- Opening Delimiter -
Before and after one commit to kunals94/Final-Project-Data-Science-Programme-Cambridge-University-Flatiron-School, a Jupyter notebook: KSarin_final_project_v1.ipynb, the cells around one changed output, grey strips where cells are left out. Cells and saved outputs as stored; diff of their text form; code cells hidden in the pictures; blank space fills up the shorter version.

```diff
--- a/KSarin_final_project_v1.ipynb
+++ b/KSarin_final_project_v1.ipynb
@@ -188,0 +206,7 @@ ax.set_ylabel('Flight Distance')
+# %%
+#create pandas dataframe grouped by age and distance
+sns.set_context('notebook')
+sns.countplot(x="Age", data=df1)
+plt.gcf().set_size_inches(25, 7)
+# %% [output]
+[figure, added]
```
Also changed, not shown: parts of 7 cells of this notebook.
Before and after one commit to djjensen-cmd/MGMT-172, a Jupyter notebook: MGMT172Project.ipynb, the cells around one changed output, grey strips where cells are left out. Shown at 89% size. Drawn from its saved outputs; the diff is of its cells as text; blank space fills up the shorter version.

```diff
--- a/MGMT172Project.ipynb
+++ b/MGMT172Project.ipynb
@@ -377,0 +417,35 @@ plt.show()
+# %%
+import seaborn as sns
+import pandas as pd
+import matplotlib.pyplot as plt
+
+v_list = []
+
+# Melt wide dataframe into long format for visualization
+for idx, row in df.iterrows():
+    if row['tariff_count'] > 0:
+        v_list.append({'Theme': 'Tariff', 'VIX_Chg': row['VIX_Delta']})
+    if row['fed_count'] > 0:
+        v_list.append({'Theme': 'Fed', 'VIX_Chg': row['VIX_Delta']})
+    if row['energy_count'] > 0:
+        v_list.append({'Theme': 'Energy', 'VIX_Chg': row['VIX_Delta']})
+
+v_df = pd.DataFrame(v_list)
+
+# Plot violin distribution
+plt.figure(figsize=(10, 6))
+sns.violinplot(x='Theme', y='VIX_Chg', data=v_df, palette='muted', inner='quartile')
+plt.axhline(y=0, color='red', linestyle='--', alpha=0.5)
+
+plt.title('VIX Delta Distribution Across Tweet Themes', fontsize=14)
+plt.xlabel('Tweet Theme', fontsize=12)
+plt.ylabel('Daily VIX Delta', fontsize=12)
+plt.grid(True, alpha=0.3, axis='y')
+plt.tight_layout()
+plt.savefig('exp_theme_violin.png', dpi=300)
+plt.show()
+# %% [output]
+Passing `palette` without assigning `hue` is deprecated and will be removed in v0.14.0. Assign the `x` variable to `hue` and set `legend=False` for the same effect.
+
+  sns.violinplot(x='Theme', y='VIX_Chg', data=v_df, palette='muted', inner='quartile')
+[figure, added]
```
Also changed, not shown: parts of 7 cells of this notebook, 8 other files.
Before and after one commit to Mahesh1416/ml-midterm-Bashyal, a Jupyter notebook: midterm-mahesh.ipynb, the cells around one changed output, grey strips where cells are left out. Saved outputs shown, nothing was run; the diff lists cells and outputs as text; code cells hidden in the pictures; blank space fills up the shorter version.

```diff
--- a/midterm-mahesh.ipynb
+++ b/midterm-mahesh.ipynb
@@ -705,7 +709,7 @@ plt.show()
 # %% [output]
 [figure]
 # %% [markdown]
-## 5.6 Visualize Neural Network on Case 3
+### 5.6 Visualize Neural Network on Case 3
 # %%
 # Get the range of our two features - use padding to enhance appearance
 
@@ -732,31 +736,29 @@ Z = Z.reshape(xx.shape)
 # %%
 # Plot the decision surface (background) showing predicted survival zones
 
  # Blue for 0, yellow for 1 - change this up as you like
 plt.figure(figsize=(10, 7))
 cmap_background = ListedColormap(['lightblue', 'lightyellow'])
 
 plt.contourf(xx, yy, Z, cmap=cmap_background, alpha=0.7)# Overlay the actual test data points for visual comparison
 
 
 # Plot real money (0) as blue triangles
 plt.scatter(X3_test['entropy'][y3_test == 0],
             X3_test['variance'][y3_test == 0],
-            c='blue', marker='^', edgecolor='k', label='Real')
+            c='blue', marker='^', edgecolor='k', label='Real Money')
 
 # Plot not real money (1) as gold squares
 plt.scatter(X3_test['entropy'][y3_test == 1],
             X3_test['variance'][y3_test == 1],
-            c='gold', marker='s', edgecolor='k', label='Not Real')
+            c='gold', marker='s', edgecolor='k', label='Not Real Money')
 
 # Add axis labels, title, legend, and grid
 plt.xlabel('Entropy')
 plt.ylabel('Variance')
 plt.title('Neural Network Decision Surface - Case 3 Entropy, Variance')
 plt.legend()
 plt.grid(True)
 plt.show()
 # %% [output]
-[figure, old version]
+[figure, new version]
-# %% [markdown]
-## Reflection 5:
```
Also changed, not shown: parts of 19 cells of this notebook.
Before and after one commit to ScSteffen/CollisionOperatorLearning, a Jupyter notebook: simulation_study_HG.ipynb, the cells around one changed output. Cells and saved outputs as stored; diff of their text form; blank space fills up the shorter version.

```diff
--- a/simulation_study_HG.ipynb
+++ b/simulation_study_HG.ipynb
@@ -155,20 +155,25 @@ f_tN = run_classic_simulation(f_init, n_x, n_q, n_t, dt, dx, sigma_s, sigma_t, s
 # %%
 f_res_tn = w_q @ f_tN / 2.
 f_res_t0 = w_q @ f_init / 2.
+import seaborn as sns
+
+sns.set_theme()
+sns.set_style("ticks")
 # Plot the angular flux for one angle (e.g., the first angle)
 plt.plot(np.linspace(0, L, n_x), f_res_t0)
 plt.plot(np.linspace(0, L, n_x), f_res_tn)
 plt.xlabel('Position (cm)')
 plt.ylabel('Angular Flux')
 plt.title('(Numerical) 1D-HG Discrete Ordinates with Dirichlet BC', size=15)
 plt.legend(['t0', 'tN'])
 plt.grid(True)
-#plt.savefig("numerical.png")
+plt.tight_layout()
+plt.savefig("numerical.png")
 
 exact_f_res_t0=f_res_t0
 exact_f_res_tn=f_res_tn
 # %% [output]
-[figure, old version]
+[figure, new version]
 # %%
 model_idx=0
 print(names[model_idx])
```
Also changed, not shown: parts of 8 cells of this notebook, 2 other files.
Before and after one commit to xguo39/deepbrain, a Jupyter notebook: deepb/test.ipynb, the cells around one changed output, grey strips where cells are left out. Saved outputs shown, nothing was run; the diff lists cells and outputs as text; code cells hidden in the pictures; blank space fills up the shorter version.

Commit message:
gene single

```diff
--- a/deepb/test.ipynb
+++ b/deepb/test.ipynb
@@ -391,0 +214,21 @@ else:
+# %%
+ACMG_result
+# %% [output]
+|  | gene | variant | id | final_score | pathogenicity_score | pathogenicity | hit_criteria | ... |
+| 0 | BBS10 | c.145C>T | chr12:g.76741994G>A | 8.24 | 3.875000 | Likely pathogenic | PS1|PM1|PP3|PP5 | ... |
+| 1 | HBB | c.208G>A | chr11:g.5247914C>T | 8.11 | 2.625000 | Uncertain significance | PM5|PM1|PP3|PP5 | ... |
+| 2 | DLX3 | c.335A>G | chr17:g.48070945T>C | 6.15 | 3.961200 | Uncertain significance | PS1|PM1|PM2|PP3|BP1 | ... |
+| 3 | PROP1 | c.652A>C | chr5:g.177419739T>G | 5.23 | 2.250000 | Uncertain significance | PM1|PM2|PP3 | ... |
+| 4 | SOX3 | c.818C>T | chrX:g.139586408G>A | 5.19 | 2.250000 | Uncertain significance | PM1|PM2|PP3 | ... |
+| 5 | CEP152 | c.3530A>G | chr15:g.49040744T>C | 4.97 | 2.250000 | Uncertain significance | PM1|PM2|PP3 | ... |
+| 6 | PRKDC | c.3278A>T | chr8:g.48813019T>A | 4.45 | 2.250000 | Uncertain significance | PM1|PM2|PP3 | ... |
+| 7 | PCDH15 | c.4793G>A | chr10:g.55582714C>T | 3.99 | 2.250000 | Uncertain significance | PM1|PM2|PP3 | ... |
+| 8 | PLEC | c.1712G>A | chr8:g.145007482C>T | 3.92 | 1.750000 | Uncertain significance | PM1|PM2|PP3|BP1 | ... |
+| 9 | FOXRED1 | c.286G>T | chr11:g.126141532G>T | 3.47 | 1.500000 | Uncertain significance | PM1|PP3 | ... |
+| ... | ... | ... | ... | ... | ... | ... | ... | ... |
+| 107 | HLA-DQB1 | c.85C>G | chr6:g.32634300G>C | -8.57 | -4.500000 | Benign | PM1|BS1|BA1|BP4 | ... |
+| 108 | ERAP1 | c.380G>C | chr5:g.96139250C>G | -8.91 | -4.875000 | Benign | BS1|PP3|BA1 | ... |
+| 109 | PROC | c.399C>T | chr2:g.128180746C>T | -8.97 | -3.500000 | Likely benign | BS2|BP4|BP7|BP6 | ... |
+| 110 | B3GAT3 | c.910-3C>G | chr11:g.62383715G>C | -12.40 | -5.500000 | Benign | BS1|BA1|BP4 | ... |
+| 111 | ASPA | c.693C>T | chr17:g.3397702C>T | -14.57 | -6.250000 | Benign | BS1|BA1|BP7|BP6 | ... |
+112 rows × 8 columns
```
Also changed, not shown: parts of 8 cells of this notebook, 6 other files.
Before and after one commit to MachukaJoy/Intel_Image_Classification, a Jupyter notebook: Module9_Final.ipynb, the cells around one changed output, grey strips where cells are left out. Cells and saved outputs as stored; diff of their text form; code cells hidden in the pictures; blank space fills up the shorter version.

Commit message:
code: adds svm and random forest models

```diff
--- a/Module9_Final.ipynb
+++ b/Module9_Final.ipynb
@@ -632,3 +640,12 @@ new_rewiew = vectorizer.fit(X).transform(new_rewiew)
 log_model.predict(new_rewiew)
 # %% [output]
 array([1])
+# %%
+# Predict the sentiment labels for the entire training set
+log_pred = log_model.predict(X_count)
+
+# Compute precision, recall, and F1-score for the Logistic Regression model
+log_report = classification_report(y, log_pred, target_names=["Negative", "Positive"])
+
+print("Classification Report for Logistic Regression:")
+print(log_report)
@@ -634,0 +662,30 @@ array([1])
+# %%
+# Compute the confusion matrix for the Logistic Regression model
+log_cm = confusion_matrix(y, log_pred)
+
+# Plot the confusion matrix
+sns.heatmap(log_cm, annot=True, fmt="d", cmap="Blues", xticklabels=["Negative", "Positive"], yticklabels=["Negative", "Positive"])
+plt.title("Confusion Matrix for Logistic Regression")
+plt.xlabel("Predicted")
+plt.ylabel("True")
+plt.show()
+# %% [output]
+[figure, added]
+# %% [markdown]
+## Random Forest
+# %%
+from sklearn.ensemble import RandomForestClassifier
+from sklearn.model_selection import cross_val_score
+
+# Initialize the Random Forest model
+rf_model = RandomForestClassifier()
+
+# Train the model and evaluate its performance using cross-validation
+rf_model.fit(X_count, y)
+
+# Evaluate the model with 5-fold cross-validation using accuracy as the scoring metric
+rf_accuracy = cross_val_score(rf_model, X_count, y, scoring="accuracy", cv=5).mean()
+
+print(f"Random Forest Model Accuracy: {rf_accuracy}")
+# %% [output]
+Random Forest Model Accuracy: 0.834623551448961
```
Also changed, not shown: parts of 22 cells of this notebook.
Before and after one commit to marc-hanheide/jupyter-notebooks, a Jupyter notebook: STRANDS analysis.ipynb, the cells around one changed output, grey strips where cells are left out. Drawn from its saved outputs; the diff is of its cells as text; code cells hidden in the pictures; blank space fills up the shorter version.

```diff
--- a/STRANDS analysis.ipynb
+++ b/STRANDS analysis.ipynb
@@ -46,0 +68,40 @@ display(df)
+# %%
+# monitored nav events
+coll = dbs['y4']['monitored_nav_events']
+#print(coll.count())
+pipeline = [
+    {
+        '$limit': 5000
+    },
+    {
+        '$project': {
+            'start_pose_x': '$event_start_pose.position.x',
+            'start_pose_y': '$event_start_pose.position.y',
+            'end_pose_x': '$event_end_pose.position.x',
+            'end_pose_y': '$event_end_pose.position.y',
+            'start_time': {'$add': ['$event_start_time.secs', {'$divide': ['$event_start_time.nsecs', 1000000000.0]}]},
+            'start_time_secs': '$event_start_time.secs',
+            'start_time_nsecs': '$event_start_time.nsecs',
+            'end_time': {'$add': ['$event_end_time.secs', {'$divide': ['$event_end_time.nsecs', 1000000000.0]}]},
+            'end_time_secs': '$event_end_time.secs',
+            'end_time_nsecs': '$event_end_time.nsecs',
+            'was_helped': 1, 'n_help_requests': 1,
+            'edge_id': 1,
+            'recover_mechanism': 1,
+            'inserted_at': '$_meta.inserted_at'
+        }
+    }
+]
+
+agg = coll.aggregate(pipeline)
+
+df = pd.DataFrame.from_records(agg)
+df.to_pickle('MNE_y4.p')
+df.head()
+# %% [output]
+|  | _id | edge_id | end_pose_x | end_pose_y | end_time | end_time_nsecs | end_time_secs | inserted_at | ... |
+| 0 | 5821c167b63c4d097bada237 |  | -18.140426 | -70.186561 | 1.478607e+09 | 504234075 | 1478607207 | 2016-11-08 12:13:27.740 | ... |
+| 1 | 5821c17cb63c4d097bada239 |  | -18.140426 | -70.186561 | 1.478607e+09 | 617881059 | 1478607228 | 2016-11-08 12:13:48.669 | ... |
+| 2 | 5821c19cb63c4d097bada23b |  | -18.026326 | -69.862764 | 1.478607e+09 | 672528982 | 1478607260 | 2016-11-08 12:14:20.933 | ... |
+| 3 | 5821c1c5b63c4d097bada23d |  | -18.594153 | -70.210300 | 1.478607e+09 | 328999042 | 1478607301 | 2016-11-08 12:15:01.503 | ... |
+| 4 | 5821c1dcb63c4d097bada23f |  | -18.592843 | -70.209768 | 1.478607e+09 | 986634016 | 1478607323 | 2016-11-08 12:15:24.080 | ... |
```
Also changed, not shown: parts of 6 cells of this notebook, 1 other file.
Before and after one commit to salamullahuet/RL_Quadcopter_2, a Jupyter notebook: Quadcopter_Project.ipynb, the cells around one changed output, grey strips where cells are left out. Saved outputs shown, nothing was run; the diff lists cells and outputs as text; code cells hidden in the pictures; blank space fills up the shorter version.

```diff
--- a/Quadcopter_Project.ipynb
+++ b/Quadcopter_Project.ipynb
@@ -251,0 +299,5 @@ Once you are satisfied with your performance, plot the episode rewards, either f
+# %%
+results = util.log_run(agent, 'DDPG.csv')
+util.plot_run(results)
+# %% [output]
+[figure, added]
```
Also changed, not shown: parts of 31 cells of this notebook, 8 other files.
- Closing Delimiter -
Exercise instructions>
Go through the listing above, and whenever a line holds the word "alpha", copy it.

Expected answer>
+plt.axhline(y=0, color='red', linestyle='--', alpha=0.5)
+plt.grid(True, alpha=0.3, axis='y')
 plt.contourf(xx, yy, Z, cmap=cmap_background, alpha=0.7)# Overlay the actual test data points for visual comparison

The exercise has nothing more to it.